== Goal of the exercise ==
From the records that follow, copy every line that contains the word "color".
# # # # #
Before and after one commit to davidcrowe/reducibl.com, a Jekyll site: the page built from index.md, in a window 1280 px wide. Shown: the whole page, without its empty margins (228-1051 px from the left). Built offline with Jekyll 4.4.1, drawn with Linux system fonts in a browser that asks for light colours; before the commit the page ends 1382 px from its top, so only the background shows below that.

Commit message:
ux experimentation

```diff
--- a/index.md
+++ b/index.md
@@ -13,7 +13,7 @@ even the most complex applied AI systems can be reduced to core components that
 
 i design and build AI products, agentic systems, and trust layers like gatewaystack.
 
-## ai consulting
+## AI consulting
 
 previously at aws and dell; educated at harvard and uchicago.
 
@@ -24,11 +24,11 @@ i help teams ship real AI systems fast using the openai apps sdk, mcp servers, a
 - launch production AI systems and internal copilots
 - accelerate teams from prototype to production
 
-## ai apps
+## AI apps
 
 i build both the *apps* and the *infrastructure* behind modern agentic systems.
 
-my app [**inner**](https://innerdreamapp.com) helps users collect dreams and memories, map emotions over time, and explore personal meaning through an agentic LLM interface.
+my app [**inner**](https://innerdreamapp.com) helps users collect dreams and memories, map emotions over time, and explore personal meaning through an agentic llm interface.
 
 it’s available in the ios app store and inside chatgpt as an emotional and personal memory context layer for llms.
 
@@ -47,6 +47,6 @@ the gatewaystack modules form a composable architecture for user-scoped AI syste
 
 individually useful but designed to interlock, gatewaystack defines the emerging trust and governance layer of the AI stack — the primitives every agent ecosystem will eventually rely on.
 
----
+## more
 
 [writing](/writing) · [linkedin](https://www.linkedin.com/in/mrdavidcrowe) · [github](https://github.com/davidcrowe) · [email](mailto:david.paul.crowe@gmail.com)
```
# # # # #
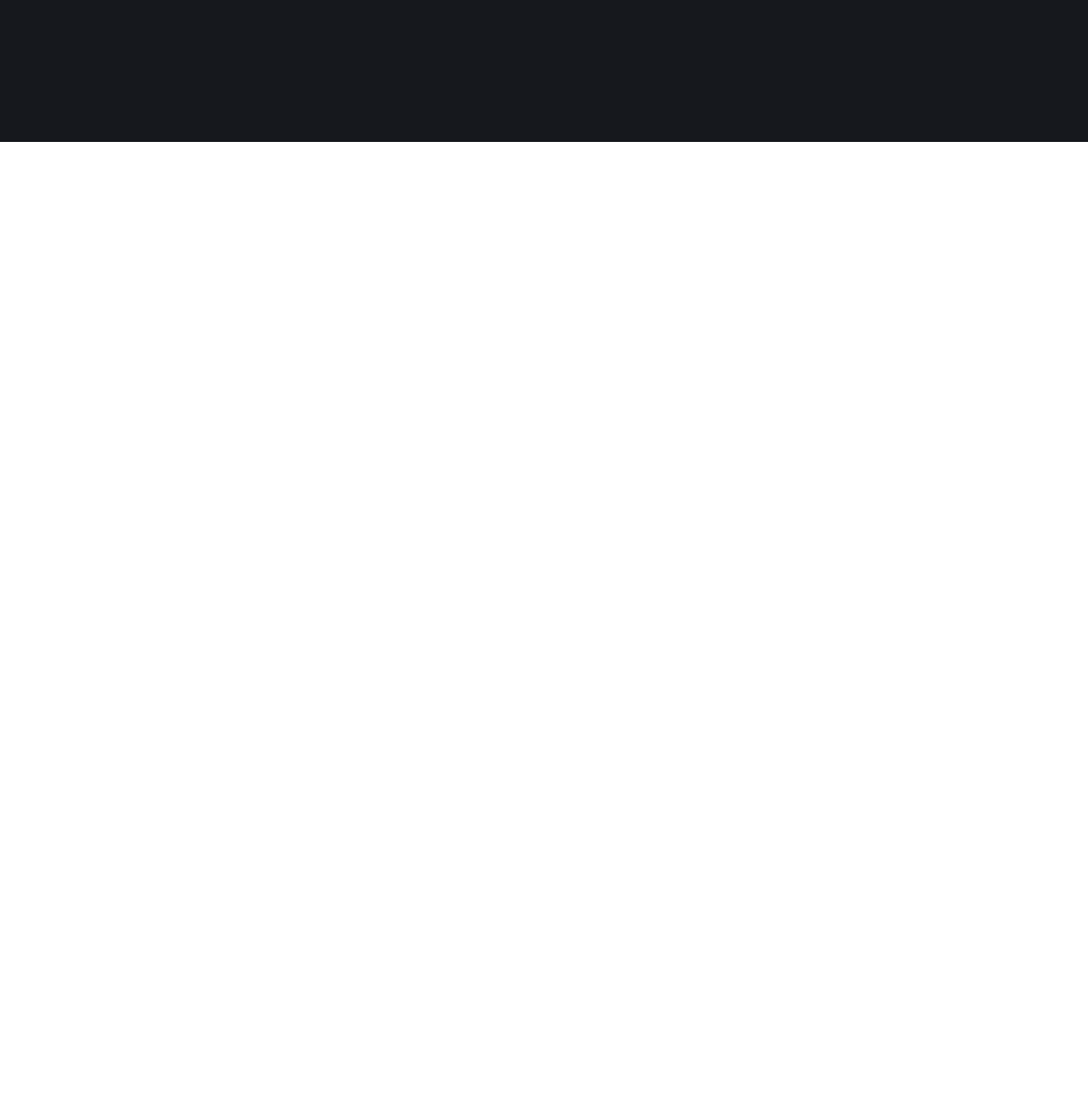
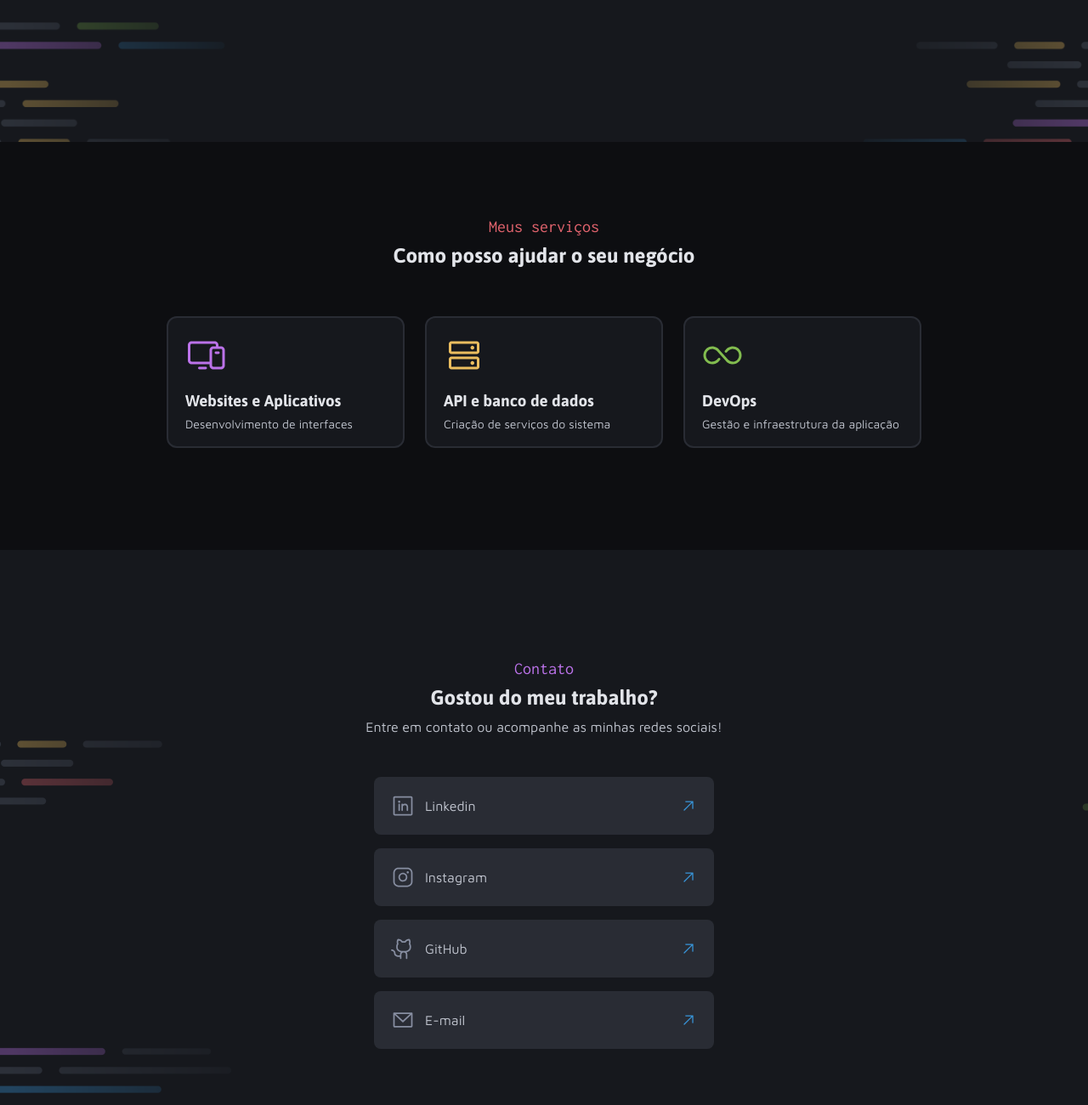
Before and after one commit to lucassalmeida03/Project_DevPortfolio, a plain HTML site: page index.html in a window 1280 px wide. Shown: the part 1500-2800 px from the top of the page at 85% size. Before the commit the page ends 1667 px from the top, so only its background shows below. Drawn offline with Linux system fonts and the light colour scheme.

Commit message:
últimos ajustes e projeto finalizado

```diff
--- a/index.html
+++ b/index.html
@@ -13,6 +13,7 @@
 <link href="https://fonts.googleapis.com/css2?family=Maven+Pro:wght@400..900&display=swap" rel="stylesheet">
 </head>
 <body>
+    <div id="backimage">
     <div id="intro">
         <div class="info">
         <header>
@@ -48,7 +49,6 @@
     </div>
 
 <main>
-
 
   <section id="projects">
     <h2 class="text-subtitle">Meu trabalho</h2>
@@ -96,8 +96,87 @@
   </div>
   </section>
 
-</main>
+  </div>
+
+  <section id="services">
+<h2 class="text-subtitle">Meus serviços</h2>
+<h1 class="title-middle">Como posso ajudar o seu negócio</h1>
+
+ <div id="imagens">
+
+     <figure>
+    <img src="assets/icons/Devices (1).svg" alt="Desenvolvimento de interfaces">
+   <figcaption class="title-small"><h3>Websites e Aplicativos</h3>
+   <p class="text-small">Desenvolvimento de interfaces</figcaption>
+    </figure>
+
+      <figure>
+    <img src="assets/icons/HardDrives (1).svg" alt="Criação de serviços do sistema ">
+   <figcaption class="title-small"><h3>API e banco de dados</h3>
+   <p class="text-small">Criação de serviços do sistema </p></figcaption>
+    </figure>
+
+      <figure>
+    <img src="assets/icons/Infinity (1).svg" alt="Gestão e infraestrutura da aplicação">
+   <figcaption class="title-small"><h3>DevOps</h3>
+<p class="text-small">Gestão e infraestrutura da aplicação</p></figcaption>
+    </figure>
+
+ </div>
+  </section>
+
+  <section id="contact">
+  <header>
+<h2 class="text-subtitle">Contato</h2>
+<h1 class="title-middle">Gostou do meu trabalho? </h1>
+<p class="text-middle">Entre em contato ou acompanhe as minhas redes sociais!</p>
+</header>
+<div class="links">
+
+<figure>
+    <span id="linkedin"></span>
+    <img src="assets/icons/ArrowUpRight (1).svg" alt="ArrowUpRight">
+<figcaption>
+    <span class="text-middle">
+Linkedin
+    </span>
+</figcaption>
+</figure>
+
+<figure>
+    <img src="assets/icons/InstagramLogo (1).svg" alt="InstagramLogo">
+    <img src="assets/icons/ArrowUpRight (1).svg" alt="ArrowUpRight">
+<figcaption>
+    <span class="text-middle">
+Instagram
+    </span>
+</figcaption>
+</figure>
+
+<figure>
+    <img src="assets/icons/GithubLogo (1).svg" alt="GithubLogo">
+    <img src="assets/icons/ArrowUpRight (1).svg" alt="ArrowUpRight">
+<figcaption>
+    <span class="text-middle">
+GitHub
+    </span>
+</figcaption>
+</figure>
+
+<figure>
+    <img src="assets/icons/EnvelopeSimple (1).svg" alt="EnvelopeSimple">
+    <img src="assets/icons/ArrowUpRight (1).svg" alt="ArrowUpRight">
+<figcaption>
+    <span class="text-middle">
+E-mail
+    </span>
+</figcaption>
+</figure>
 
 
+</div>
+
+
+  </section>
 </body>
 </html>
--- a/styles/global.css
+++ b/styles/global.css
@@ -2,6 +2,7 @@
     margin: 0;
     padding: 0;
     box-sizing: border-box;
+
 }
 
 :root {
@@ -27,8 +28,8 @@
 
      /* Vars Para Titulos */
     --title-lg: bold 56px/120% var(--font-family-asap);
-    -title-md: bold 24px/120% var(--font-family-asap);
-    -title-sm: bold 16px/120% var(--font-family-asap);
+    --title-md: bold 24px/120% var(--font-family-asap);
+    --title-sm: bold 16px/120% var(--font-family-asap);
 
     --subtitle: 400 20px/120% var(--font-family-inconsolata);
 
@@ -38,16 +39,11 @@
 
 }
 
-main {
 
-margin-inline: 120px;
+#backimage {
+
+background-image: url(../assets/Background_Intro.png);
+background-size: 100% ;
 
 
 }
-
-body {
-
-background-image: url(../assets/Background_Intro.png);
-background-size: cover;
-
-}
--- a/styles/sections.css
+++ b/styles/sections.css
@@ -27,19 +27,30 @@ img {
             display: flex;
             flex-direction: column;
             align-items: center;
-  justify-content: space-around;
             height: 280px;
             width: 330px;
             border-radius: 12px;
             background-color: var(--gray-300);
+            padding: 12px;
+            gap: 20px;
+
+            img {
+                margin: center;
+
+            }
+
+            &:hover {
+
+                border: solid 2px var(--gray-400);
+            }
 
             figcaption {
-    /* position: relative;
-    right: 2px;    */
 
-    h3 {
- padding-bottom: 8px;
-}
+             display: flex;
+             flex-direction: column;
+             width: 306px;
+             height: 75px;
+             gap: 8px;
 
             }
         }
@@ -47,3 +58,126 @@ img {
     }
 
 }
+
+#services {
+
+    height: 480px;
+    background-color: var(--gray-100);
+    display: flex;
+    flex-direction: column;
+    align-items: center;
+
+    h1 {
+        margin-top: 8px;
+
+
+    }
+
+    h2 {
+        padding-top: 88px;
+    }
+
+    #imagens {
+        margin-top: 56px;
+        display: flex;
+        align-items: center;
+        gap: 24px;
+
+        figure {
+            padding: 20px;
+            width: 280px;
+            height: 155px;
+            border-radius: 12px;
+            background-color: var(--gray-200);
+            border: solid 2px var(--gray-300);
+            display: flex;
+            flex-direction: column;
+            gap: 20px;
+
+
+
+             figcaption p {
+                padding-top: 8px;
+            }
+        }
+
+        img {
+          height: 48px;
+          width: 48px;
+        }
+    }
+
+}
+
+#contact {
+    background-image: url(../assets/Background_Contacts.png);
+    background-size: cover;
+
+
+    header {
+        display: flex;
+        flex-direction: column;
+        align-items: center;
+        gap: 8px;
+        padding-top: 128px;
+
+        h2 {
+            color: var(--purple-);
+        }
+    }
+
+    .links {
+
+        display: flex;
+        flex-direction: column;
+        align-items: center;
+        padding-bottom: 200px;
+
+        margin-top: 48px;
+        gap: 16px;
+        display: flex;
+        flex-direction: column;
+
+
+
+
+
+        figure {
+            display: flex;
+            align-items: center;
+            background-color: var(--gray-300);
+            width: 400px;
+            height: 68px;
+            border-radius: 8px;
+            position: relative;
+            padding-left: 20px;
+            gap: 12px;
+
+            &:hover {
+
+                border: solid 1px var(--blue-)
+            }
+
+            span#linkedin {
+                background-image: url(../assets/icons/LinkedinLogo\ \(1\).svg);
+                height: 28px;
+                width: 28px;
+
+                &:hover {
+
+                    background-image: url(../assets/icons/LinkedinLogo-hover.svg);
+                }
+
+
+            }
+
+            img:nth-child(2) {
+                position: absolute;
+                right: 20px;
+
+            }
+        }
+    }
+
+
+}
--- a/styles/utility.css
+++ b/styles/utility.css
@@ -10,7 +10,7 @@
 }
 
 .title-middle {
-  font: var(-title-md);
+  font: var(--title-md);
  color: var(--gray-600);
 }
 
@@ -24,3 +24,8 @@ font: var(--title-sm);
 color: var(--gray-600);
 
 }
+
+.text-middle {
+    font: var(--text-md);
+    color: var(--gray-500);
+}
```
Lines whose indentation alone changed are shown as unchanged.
# # # # #
== Written solution ==
             background-color: var(--gray-300);
+    background-color: var(--gray-100);
+            background-color: var(--gray-200);
+            color: var(--purple-);
+            background-color: var(--gray-300);
  color: var(--gray-600);
 color: var(--gray-600);
+    color: var(--gray-500);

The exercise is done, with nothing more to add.